NEWS: Australia

Perth, Australia mother Jayme Lees has been bulk billed by her General Practitioner (GP) for the past six years, but when she took her newborn son for a check-up in June, she was hit with a hefty, unexpected fee. 

"I went to leave when they told me there was a cost … I was quite shocked," she said.

Some of her son's fortnightly visits to the GP incur a $60 to $80 out-of-pocket fee, adding pressure to the family budget that relies on one income. 

"It has been hard because groceries have gone up, the price of living, and the fact that now [we're not] bulk billed with doctors, it does make it a lot harder," she said.

"Now we just have to be a bit more mindful with spending, and if we do have an appointment coming up, we just have to make sure we account for it."

The 26-year-old is also concerned about the state's doctor shortage after having to wait two weeks before her son Ryder could be seen by a GP for his sinus infection.  

"It does make it a bit scary to think what if he was quite sick and needed antibiotics quite quickly, but he couldn't get in for two weeks," she said.

GPs Left with No Choice  

Doctor Lewis MacKinnon, who treats patients at his Armadale clinic in Perth's south, is one of many GP clinics across the state that have recently changed their billing model in favor of privately charging patients.

He said the current funding system has become unsustainable. "Obviously that's something that goes against our nature, to make it more difficult to access healthcare, because you now need to consider your economic circumstances," he said.

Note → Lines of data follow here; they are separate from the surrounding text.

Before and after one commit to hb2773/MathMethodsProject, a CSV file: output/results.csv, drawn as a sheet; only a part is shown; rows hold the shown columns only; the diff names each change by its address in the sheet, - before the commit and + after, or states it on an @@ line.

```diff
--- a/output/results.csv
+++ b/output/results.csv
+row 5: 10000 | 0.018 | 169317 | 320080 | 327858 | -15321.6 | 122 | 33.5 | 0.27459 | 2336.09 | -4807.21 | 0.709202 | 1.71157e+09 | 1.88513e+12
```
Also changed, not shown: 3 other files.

"Investing in general practice and preventative healthcare may not seem particularly sexy, but that's what saves lives, that's what prevents admissions, and that's what improves patient outcomes," he stated.

"But at the end of the day, the government hasn't kept pace with medical inflation, and patients are the ones that are losing out."

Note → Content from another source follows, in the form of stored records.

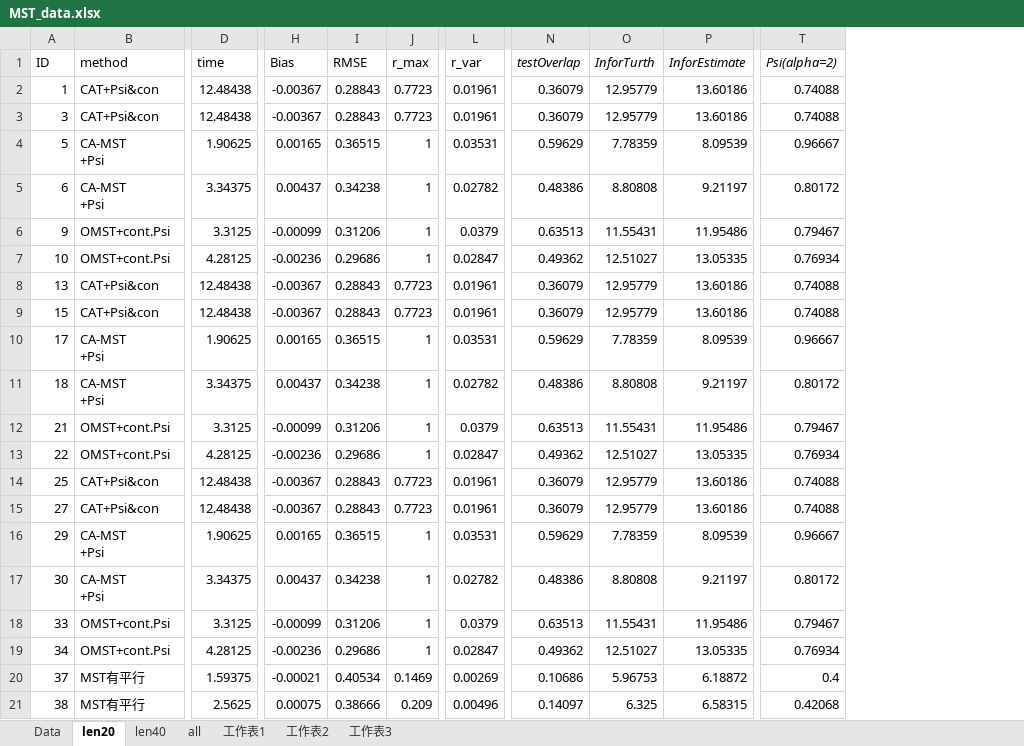
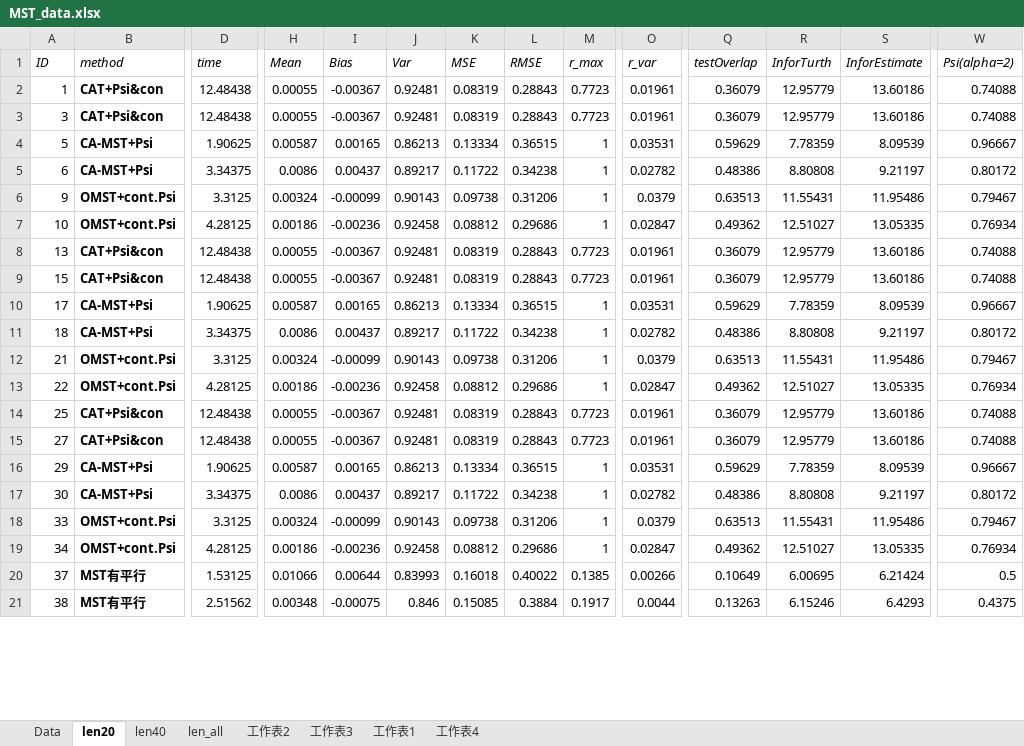
Before and after one commit to yirucode/CAT, an Excel workbook: CAT_in_R/data/MST_data.xlsx, sheet len20, drawn as a sheet; only a part is shown, gaps mark what is left out; values as stored, in another font and other column widths than the file's, no borders; addresses are those after the commit; ↵ is a line break in a cell; the diff covers the shown part only; the diff names each change by its address in the sheet, - before the commit and + after, or states it on an @@ line.

```diff
--- a/CAT_in_R/data/MST_data.xlsx (sheet len20)
+++ b/CAT_in_R/data/MST_data.xlsx (sheet len20)
-sheet tab: all
+sheet tab: len_all
+sheet tab: 工作表4
@@ sheet tab order changed: Data | len20 | len40 | len_all | 工作表2 | 工作表3 | 工作表1 | 工作表4 @@
+column H (Mean), rows 2-21: 0.00055 | 0.00055 | 0.00587 | 0.0086 | 0.00324 | 0.00186 | 0.00055 | 0.00055 | 0.00587 | 0.0086 | 0.00324 | 0.00186 | 0.00055 | 0.00055 | 0.00587 | 0.0086 | 0.00324 | 0.00186 | 0.01066 | 0.00348
+column J (Var), rows 2-21: 0.92481 | 0.92481 | 0.86213 | 0.89217 | 0.90143 | 0.92458 | 0.92481 | 0.92481 | 0.86213 | 0.89217 | 0.90143 | 0.92458 | 0.92481 | 0.92481 | 0.86213 | 0.89217 | 0.90143 | 0.92458 | 0.83993 | 0.846
+column K (MSE), rows 2-21: 0.08319 | 0.08319 | 0.13334 | 0.11722 | 0.09738 | 0.08812 | 0.08319 | 0.08319 | 0.13334 | 0.11722 | 0.09738 | 0.08812 | 0.08319 | 0.08319 | 0.13334 | 0.11722 | 0.09738 | 0.08812 | 0.16018 | 0.15085
-A1:D1 italic: off
+A1:D1 italic: on
-I1 italic: off
+I1 italic: on
-L1:O1 italic: off
+L1:O1 italic: on
-B2:B21 bold: off
+B2:B21 bold: on
-B4:B5 (method): CA-MST ↵ +Psi
+B4:B5 (method): CA-MST+Psi
-B10:B11 (method): CA-MST ↵ +Psi
+B10:B11 (method): CA-MST+Psi
-B16:B17 (method): CA-MST ↵ +Psi
+B16:B17 (method): CA-MST+Psi
-D20 (time): 1.59375
+D20 (time): 1.53125
-I20 (Bias): -0.00021
+I20 (Bias): 0.00644
-L20 (RMSE): 0.40534
+L20 (RMSE): 0.40022
-M20 (r_max): 0.1469
+M20 (r_max): 0.1385
-O20 (r_var): 0.00269
+O20 (r_var): 0.00266
-Q20 (testOverlap): 0.10686
+Q20 (testOverlap): 0.10649
-R20 (InforTurth): 5.96753
+R20 (InforTurth): 6.00695
-S20 (InforEstimate): 6.18872
+S20 (InforEstimate): 6.21424
-W20 (Psi(alpha=2)): 0.4
+W20 (Psi(alpha=2)): 0.5
-D21 (time): 2.5625
+D21 (time): 2.51562
-I21 (Bias): 0.00075
+I21 (Bias): -0.00075
-L21 (RMSE): 0.38666
+L21 (RMSE): 0.3884
-M21 (r_max): 0.209
+M21 (r_max): 0.1917
-O21 (r_var): 0.00496
+O21 (r_var): 0.0044
-Q21 (testOverlap): 0.14097
+Q21 (testOverlap): 0.13263
-R21 (InforTurth): 6.325
+R21 (InforTurth): 6.15246
-S21 (InforEstimate): 6.58315
+S21 (InforEstimate): 6.4293
-W21 (Psi(alpha=2)): 0.42068
+W21 (Psi(alpha=2)): 0.4375
```
Also changed, not shown: 312 edited cells and cell formats elsewhere in this sheet, sheet 工作表3, sheet 工作表2, sheet len40, sheet len_all, sheet Data, formulas that keep their value, 41 other files.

Last month, the Australian federal government increased the Medicare rebate by 1.6 percent, after it was frozen for more than a decade.

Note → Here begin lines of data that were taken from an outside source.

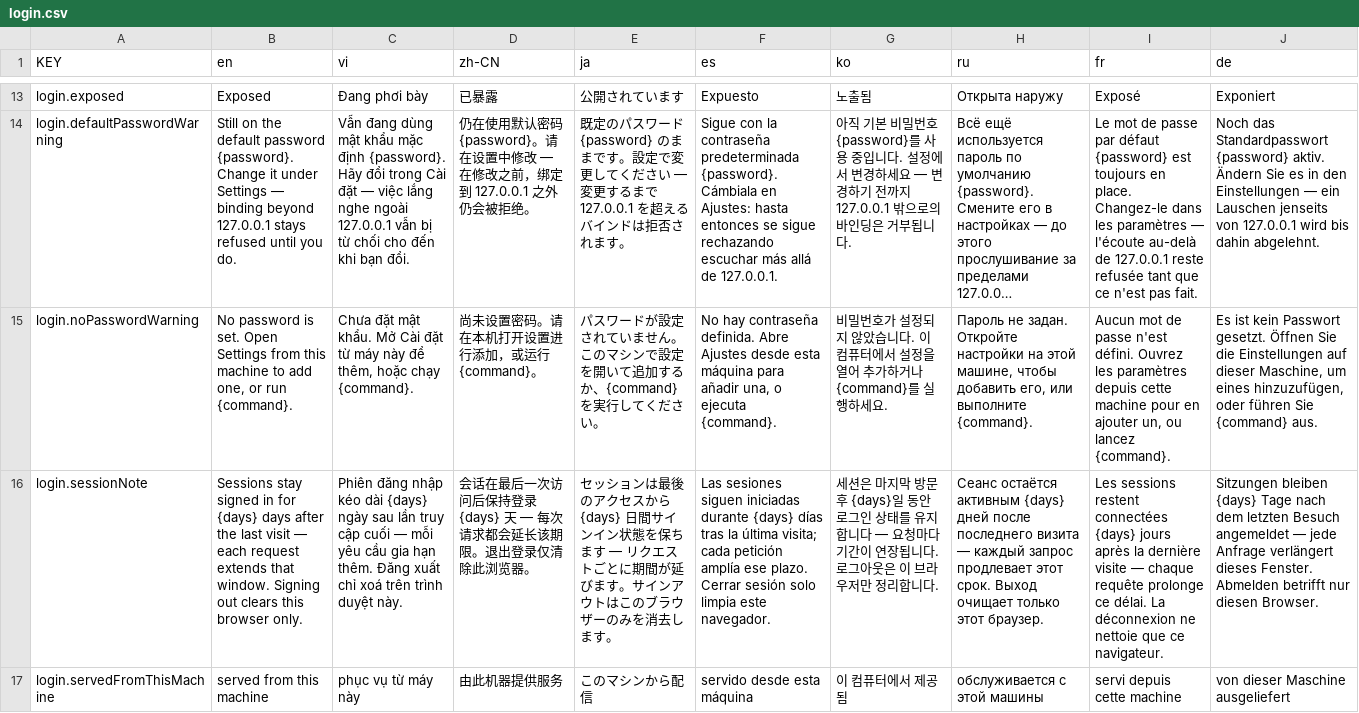
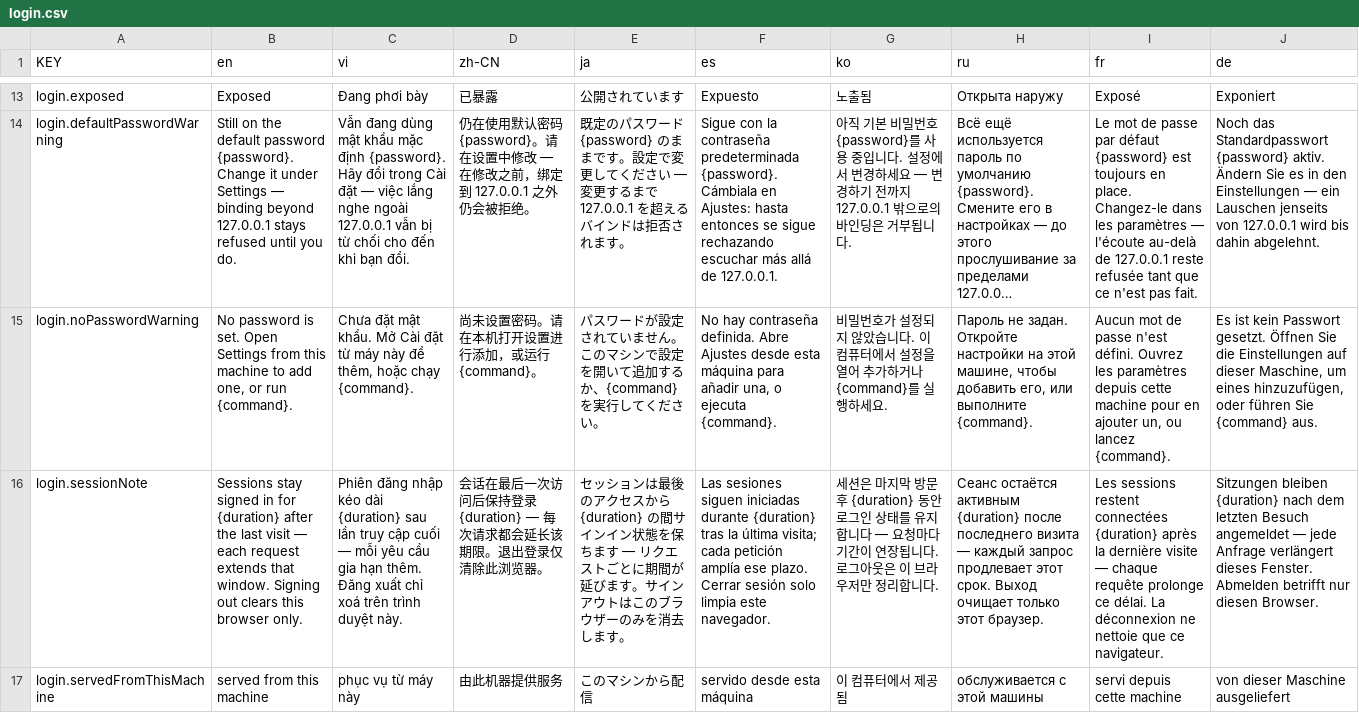
Before and after one commit to NamesMT/home-hosted, a CSV file: uis/stock/i18n/sheets/login.csv, drawn as a sheet; only a part is shown, gaps mark what is left out; long unchanged cells end in …; the diff names each change by its address in the sheet, - before the commit and + after, or states it on an @@ line.

Commit message:
fix(ui): the login page says how long a sign-in really lasts
"Sessions stay signed in for {days} days" took `Math.round(sessionTtlMs / 86_400_000)`,
so every lifetime under twelve hours rendered **"0 days"** and exactly one day rendered
"1 days" — on the one screen a person reads to decide whether it is safe to stay signed
in. `sessionTtlMs` accepts anything from 60 s up, so a short value is a legal setting,
not a corrupt one. Seen in Chromium with `sessionTtlMs: 60000`: "for 0 days".

The span now goes through `formatDuration`, the localized formatter the rest of the UI
uses, and the sheet carries `{duration}` instead of assuming an English unit — Japanese
renders 「6 時間 0 分」 where it used to say "0 days" in every language.

The catalog test grows the matching rule: a cell that interpolates a count and then
spells out `days`/`hours`/`minutes`/`seconds`/`weeks` fails, naming the key and sheet,
unless the value genuinely is a count of days (a certificate's days-left, the proxy's
own retry-in-minutes). Proven by restoring the old cell and by adding a fresh row to an
unrelated sheet; both failed it. The five existing duration-ish rows in other sheets
were checked and are real counts, not rounded spans.

```diff
--- a/uis/stock/i18n/sheets/login.csv
+++ b/uis/stock/i18n/sheets/login.csv
-B16 (en): …in for {days} days after the…
+B16 (en): …in for {duration} after the…
-C16 (vi): …kéo dài {days} ngày sau lần…
+C16 (vi): …kéo dài {duration} sau lần…
-D16 (zh-CN): …持登录 {days} 天 — 每次请…
+D16 (zh-CN): …持登录 {duration} — 每次请…
-E16 (ja): …スから {days} 日間サイン…
+E16 (ja): …スから {duration} の間サイン…
-F16 (es): …iniciadas durante {days} días tras la…
+F16 (es): …iniciadas durante {duration} tras la…
-G16 (ko): …문 후 {days}일 동안 로…
+G16 (ko): …문 후 {duration} 동안 로…
-H16 (ru): …остаётся активным {days} дней после последнего…
+H16 (ru): …остаётся активным {duration} после последнего…
-I16 (fr): …restent connectées {days} jours après la…
+I16 (fr): …restent connectées {duration} après la…
-J16 (de): Sitzungen bleiben {days} Tage nach dem…
+J16 (de): Sitzungen bleiben {duration} nach dem…
```
Also changed, not shown: 5 other files.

But Dr. MacKinnon said that was not nearly enough to cover rising costs.

"Traditionally, we tried to bulk bill everybody that attended our clinic," he said.

"But now we private bill everyone who joins our practice, regardless of income status, because unfortunately we can't afford to pass on huge discounts, which is really what the government expects us to do with such a paltry Medicare rebate." 

"I worry about patients avoiding getting the help that they need and maybe having a worse clinical outcome," he stressed.  "And I think the government needs to think very seriously about the role that funding has in that."

Vulnerable Patients Losing Out
 
Emily, 34, relies on regular doctor's visits to obtain prescriptions for ADHD medication. 

But since moving to Perth two years ago, she has changed GPs nine times after each one stopped bulk billing.

"I don't have the funds for it … to have that added $100 or so on to my weekly or monthly spend if I needed to see the doctor, it's been a huge hardship to take on, plus the added stress of trying to squeeze into an appointment," she said.

Emily said it was disappointing that vulnerable Australians would be left without access to affordable, basic healthcare.

"I'm very passionate about the system that we all contribute to in Australia, and I was under this impression that we're a country where we pride ourselves on our Medicare and it was something I was quite proud about," she said. 

"Seeing friends in the U.S. where they don't have this sort of care and it's a really burdened system, it's really sad to say that this is starting to happen here."

Investment Needed to Save Lives 

Doctor Ramya Raman, the Western Australia (WA) chair of the Royal Australian College of GPs (RACGP), said the increasing number of GPs moving away from bulk billing had been a "predicted storm" due to economic pressures.

"We need to be able to retain and attract the best staff that we possibly can. We've got utilities, rent, medical supplies [and] medical insurances," she said.

"We also need to keep up with the inflation rates and the costs that are involved, [but] with the lack of Medicare patient rebate indexation, that hasn't been happening and it's been really challenging … it's got to the point where things are becoming unsustainable."

WA Health Minister Amber-Jade Sanderson said the issue had added pressure on already stretched emergency departments.

"There is a significant lack of primary healthcare in WA. It's around the country, but it is particularly acute in WA and if you can't get access to a GP, you go to an emergency department, and that's what we're seeing here," she said.

The Australian federal government has promised to deliver at least 50 bulk-billed urgent care medical centers across Australia over the next four years.

The clinics would be based at GP surgeries and community health centers in at least seven locations across WA to help alleviate the state's besieged hospital system.

But Dr. Raman said more investment into existing general practice was needed.

"And as GPs, it is about being valued for what we do."

Source: abc.net.au